Here’s one important lesson to keep in mind when searching for superior local food: keep your eyes, ears, and, especially, nose on the lookout for anything edible that catches your senses’ attention. Don’t depend exclusively on scouring the internet, following the Yelp and Tripadvisor lists for all your meals. At least, not if you want to find the really interesting stuff.
Case in point: we knew nothing of St. Volodymyr the Great Ukrainian Catholic Church before we arrived in Utica. Yet, just as we pulled into the parking lot of the Munson-Williams-Proctor Art Institute, we saw a small sign across the street. It was hard to see through the driving rain so we pulled the car up real close and there it was: a pierogi sale!
We whipped out our doorman’s umbrella and dashed across the street, where we discovered a makeshift Ukrainian restaurant in the church auditorium. It was lunchtime but the weather kept all but the diehards away. We picked up a container of potato pierogi, warm (they also sold them cold, to be heated at home). Would we like butter and onions on them? Why, of course!
What we received were the most haimish, soulful pierogi we’ve ever enjoyed. For the five minutes we spent eating these dough pockets we regretted not having grown up Ukrainian. The flood of melted butter and dark, sweet, long-cooked onions certainly didn’t hurt any.
It was only after we arrived home days later that we learned how in Ukraine, the pierogi are called varenyky. So why did the Ukrainian women of the church advertise pierogi? That’s how the locals know them, so pierogi it is. We also learned that we just happened to experience the good fortune of arriving in town during the annual church food fest. They also do a fall Ukrainian festival.

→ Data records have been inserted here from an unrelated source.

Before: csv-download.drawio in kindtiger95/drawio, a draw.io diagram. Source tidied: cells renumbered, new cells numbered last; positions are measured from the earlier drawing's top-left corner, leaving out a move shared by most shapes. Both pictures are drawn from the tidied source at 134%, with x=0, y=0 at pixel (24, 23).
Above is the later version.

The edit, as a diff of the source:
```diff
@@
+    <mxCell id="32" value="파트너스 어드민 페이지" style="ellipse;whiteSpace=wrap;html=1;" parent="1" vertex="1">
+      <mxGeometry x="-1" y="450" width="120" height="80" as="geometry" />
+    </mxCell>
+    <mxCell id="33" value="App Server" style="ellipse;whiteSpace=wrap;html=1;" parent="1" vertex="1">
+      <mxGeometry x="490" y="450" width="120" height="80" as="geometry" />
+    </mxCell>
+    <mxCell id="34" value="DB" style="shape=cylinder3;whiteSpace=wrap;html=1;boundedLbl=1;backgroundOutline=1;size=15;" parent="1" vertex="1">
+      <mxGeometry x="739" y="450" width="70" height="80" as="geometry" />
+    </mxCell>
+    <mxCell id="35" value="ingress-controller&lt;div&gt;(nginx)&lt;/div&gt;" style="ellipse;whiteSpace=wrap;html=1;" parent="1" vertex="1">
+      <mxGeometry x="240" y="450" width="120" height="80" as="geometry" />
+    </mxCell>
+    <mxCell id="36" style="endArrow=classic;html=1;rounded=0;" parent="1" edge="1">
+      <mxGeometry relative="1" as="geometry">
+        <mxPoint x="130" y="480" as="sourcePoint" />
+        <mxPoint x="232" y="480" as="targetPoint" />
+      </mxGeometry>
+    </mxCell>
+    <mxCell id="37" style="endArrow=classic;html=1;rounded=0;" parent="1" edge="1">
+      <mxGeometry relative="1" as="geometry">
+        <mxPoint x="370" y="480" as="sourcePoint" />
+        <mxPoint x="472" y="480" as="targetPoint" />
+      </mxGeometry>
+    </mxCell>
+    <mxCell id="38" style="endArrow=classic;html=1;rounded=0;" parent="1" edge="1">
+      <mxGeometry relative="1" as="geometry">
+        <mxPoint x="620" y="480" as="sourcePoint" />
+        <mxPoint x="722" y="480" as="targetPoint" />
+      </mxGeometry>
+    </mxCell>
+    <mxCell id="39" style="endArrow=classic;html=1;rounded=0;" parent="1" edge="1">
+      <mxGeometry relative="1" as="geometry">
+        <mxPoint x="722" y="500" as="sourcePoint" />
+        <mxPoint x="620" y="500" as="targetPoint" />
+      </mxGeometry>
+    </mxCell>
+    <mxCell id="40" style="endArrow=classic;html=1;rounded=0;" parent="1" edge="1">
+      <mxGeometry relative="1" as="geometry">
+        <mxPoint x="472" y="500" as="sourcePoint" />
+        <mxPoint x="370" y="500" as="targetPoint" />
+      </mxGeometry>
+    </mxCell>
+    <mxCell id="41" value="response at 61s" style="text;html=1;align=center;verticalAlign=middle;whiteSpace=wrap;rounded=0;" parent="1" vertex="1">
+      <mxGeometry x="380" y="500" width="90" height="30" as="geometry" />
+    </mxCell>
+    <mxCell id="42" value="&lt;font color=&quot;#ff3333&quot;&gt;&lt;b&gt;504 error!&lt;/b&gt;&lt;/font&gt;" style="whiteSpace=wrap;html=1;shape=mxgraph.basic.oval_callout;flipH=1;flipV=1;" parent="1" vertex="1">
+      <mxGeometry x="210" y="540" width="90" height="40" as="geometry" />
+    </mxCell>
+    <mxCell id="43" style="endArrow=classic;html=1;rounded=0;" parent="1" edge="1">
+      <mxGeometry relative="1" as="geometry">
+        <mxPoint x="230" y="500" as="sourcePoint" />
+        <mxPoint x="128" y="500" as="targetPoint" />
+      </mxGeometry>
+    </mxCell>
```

So what can you do if you want great pierogi in Utica and it’s not festival time? We have terrific news. During the spring and fall months, and around Christmas, the good folks of St. Volodymyr’s sell pierogi to go on Fridays (as well as cabbage rolls). Potato pierogi are available for the bargain price of $6/dozen. Cabbage (we believe these are actually sauerkraut) pierogi will run you $7, and cheese go for $8. We recommend you call ahead to place your order to ensure you don’t get shut out. Heating and garnishing is up to you. If we lived in Utica we’d be here every week.4 Cottage Place Utica NY 13502 315-735-5138 315-269-3679 To place your advance order for pierogi St. Volodymyr the Great Ukrainian Catholic Church on Facebook